#### [To do]
A single figure is required: the number of lines in the listing below containing the word "minimumSize".

Material provided: Begin

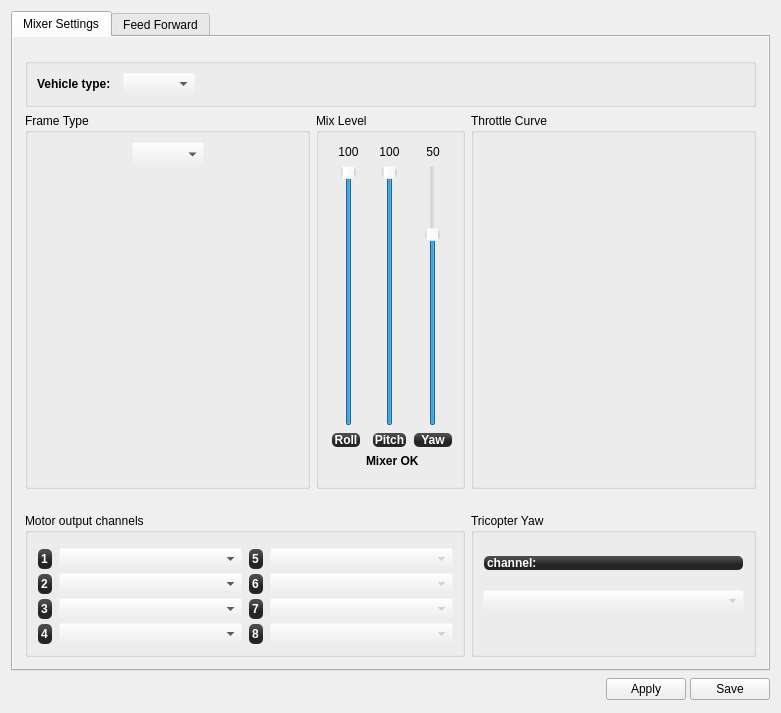
Qt form ground/openpilotgcs/src/plugins/config/airframe.ui (openpilot/OpenPilot) before a commit.
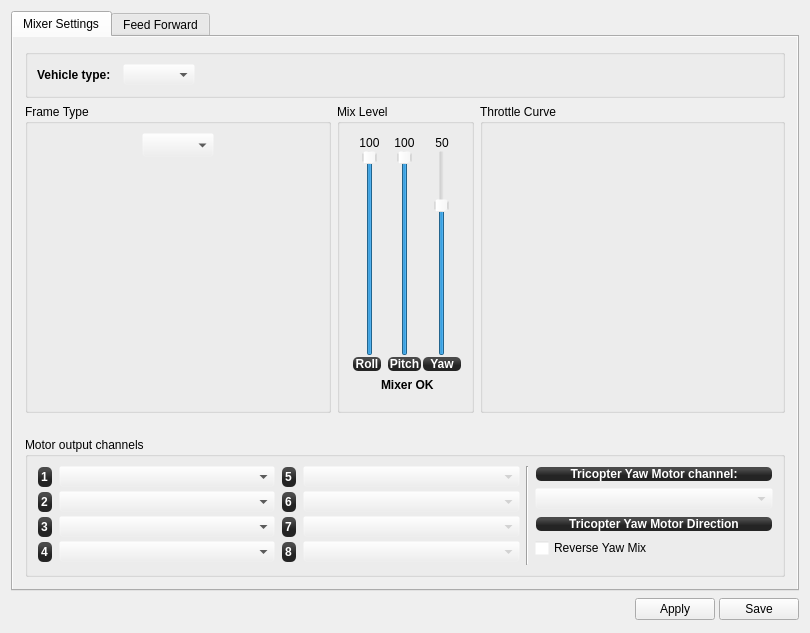
The same form after that commit. Icons and pictures are not drawn. Custom widgets are drawn as their Qt base class.

Commit message: made some more adjustments to the stylesheet for osx, sliders in particular

```diff
--- a/ground/openpilotgcs/src/plugins/config/airframe.ui
+++ b/ground/openpilotgcs/src/plugins/config/airframe.ui
@@ -6,8 +6,8 @@
    <rect>
     <x>0</x>
     <y>0</y>
-    <width>781</width>
-    <height>713</height>
+    <width>810</width>
+    <height>633</height>
    </rect>
   </property>
   <property name="windowTitle">
@@ -122,18 +122,12 @@
            <rect>
             <x>0</x>
             <y>0</y>
-            <width>742</width>
-            <height>574</height>
+            <width>756</width>
+            <height>509</height>
            </rect>
           </property>
           <layout class="QVBoxLayout" name="verticalLayout">
-           <property name="leftMargin">
-            <number>0</number>
-           </property>
-           <property name="rightMargin">
-            <number>0</number>
-           </property>
-           <property name="bottomMargin">
+           <property name="margin">
             <number>0</number>
            </property>
            <item>
@@ -698,7 +692,7 @@
               </layout>
              </widget>
              <widget class="QWidget" name="multiRotor">
-              <layout class="QGridLayout" name="gridLayout_7" columnstretch="1,0,1" columnminimumwidth="0,0,0">
+              <layout class="QGridLayout" name="gridLayout_7" columnstretch="0,0,0">
                <property name="verticalSpacing">
                 <number>24</number>
                </property>
@@ -841,6 +835,65 @@
                  </layout>
                 </widget>
                </item>
+               <item row="0" column="2">
+                <widget class="QGroupBox" name="groupBox_6">
+                 <property name="sizePolicy">
+                  <sizepolicy hsizetype="Minimum" vsizetype="Minimum">
+                   <horstretch>0</horstretch>
+                   <verstretch>0</verstretch>
+                  </sizepolicy>
+                 </property>
+                 <property name="minimumSize">
+                  <size>
+                   <width>10</width>
+                   <height>10</height>
+                  </size>
+                 </property>
+                 <property name="maximumSize">
+                  <size>
+                   <width>16777215</width>
+                   <height>16777215</height>
+                  </size>
+                 </property>
+                 <property name="title">
+                  <string>Throttle Curve</string>
+                 </property>
+                 <layout class="QVBoxLayout" name="verticalLayout_9">
+                  <item>
+                   <widget class="MixerCurve" name="multiThrottleCurve" native="true">
+                    <property name="sizePolicy">
+                     <sizepolicy hsizetype="MinimumExpanding" vsizetype="MinimumExpanding">
+                      <horstretch>0</horstretch>
+                      <verstretch>0</verstretch>
+                     </sizepolicy>
+                    </property>
+                    <property name="minimumSize">
+                     <size>
+                      <width>10</width>
+                      <height>10</height>
+                     </size>
+                    </property>
+                    <property name="sizeIncrement">
+                     <size>
+                      <width>10</width>
+                      <height>10</height>
+                     </size>
+                    </property>
+                    <property name="baseSize">
+                     <size>
+                      <width>50</width>
+                      <height>50</height>
+                     </size>
+                    </property>
+                    <property name="styleSheet">
+                     <string notr="true">background:transparent</string>
+                    </property>
+                    <zorder>groupBox</zorder>
+                   </widget>
+                  </item>
+                 </layout>
+                </widget>
+               </item>
                <item row="0" column="1">
                 <widget class="QGroupBox" name="groupBox_9">
                  <property name="maximumSize">
@@ -853,6 +906,9 @@
                   <string>Mix Level</string>
                  </property>
                  <layout class="QGridLayout" name="gridLayout_2">
+                  <property name="horizontalSpacing">
+                   <number>0</number>
+                  </property>
                   <property name="leftMargin">
                    <number>12</number>
                   </property>
@@ -863,7 +919,7 @@
                    <number>12</number>
                   </property>
                   <item row="0" column="0">
-                   <layout class="QGridLayout" name="gridLayout_3">
+                   <layout class="QGridLayout" name="gridLayout_3" columnstretch="0">
                     <item row="0" column="0">
                      <widget class="QLabel" name="mrRollMixValue">
                       <property name="minimumSize">
@@ -1121,65 +1177,7 @@
                  </layout>
                 </widget>
                </item>
-               <item row="0" column="2">
-                <widget class="QGroupBox" name="groupBox_6">
-                 <property name="sizePolicy">
-                  <sizepolicy hsizetype="Minimum" vsizetype="Minimum">
-                   <horstretch>0</horstretch>
-                   <verstretch>0</verstretch>
-                  </sizepolicy>
-                 </property>
-                 <property name="minimumSize">
-                  <size>
-                   <width>10</width>
-                   <height>10</height>
-                  </size>
-                 </property>
-                 <property name="maximumSize">
-                  <size>
-                   <width>16777215</width>
-                   <height>16777215</height>
-                  </size>
-                 </property>
-                 <property name="title">
-                  <string>Throttle Curve</string>
-                 </property>
-                 <layout class="QVBoxLayout" name="verticalLayout_9">
-                  <item>
-                   <widget class="MixerCurve" name="multiThrottleCurve" native="true">
-                    <property name="sizePolicy">
-                     <sizepolicy hsizetype="MinimumExpanding" vsizetype="MinimumExpanding">
-                      <horstretch>0</horstretch>
-                      <verstretch>0</verstretch>
-                     </sizepolicy>
-                    </property>
-                    <property name="minimumSize">
-                     <size>
-                      <width>10</width>
-                      <height>10</height>
-                     </size>
-                    </property>
-                    <property name="sizeIncrement">
-                     <size>
-                      <width>10</width>
-                      <height>10</height>
-                     </size>
-                    </property>
-                    <property name="baseSize">
-                     <size>
-                      <width>250</width>
-                      <height>250</height>
-                     </size>
-                    </property>
-                    <property name="styleSheet">
-                     <string notr="true">background:transparent</string>
-                    </property>
-                   </widget>
-                  </item>
-                 </layout>
-                </widget>
-               </item>
-               <item row="1" column="0" colspan="2">
+               <item row="1" column="0" colspan="3">
                 <widget class="QGroupBox" name="groupBox">
                  <property name="sizePolicy">
                   <sizepolicy hsizetype="Preferred" vsizetype="Maximum">
@@ -1196,8 +1194,8 @@
                  <property name="title">
                   <string>Motor output channels</string>
                  </property>
-                 <layout class="QGridLayout" name="gridLayout_6">
-                  <item row="1" column="0">
+                 <layout class="QGridLayout" name="gridLayout_6" columnstretch="1,1,0,0,1">
+                  <item row="0" column="0" rowspan="5">
                    <layout class="QFormLayout" name="formLayout_2">
                     <property name="sizeConstraint">
                      <enum>QLayout::SetMaximumSize</enum>
@@ -1294,7 +1292,7 @@
                     </item>
                    </layout>
                   </item>
-                  <item row="1" column="1">
+                  <item row="0" column="1" rowspan="5">
                    <layout class="QFormLayout" name="formLayout_4">
                     <property name="sizeConstraint">
                      <enum>QLayout::SetMaximumSize</enum>
@@ -1409,51 +1407,15 @@
                     </item>
                    </layout>
                   </item>
-                  <item row="0" column="0">
-                   <spacer name="verticalSpacer_8">
+                  <item row="0" column="2" rowspan="5" colspan="2">
+                   <widget class="Line" name="line">
                     <property name="orientation">
                      <enum>Qt::Vertical</enum>
                     </property>
-                    <property name="sizeType">
-                     <enum>QSizePolicy::Fixed</enum>
-                    </property>
-                    <property name="sizeHint" stdset="0">
-                     <size>
-                      <width>20</width>
-                      <height>6</height>
-                     </size>
-                    </property>
-                   </spacer>
+                   </widget>
                   </item>
-                 </layout>
-                </widget>
-               </item>
-               <item row="1" column="2">
-                <widget class="QGroupBox" name="groupBox_11">
-                 <property name="sizePolicy">
-                  <sizepolicy hsizetype="Preferred" vsizetype="Minimum">
-                   <horstretch>0</horstretch>
-                   <verstretch>0</verstretch>
-                  </sizepolicy>
-                 </property>
-                 <property name="minimumSize">
-                  <size>
-                   <width>0</width>
-                   <height>124</height>
-                  </size>
-                 </property>
-                 <property name="maximumSize">
-                  <size>
-                   <width>16777215</width>
-                   <height>16777215</height>
-                  </size>
-                 </property>
-                 <property name="title">
-                  <string>Tricopter Yaw</string>
-                 </property>
-                 <layout class="QVBoxLayout" name="verticalLayout_4">
-                  <item>
-                   <widget class="QLabel" name="label_2">
+                  <item row="2" column="4">
+                   <widget class="QLabel" name="label_3">
                     <property name="sizePolicy">
                      <sizepolicy hsizetype="Preferred" vsizetype="Fixed">
                       <horstretch>0</horstretch>
@@ -1474,11 +1436,14 @@
 margin:1px;</string>
                     </property>
                     <property name="text">
-                     <string>channel:</string>
+                     <string>Tricopter Yaw Motor Direction</string>
+                    </property>
+                    <property name="alignment">
+                     <set>Qt::AlignCenter</set>
                     </property>
                    </widget>
                   </item>
-                  <item>
+                  <item row="1" column="4">
                    <widget class="QComboBox" name="triYawChannelBox">
                     <property name="enabled">
                      <bool>false</bool>
@@ -1497,21 +1462,41 @@
                     </property>
                    </widget>
                   </item>
-                  <item>
-                   <spacer name="verticalSpacer_4">
-                    <property name="orientation">
-                     <enum>Qt::Vertical</enum>
+                  <item row="0" column="4">
+                   <widget class="QLabel" name="label_2">
+                    <property name="sizePolicy">
+                     <sizepolicy hsizetype="Expanding" vsizetype="Fixed">
+                      <horstretch>0</horstretch>
+                      <verstretch>0</verstretch>
+                     </sizepolicy>
                     </property>
-                    <property name="sizeType">
-                     <enum>QSizePolicy::Fixed</enum>
-                    </property>
-                    <property name="sizeHint" stdset="0">
+                    <property name="minimumSize">
                      <size>
-                      <width>20</width>
-                      <height>20</height>
+                      <width>0</width>
+                      <height>16</height>
                      </size>
                     </property>
-                   </spacer>
+                    <property name="styleSheet">
+                     <string notr="true">background-color: qlineargradient(spread:reflect, x1:0.507, y1:0, x2:0.507, y2:0.772, stop:0.208955 rgba(74, 74, 74, 255), stop:0.78607 rgba(36, 36, 36, 255));
+color: rgb(255, 255, 255);
+border-radius: 5;
+font: bold 12px;
+margin:1px;</string>
+                    </property>
+                    <property name="text">
+                     <string>Tricopter Yaw Motor channel:</string>
+                    </property>
+                    <property name="alignment">
+                     <set>Qt::AlignCenter</set>
+                    </property>
+                   </widget>
+                  </item>
+                  <item row="3" column="4">
+                   <widget class="QCheckBox" name="TricopterRevMixercheckBox">
+                    <property name="text">
+                     <string>Reverse Yaw Mix</string>
+                    </property>
+                   </widget>
                   </item>
                  </layout>
                 </widget>
```
Left out of the diff: 4 changed lines with no effect on the pictures. The commit also changes 1 other file.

Material provided: End

#### [Reply to the task]
7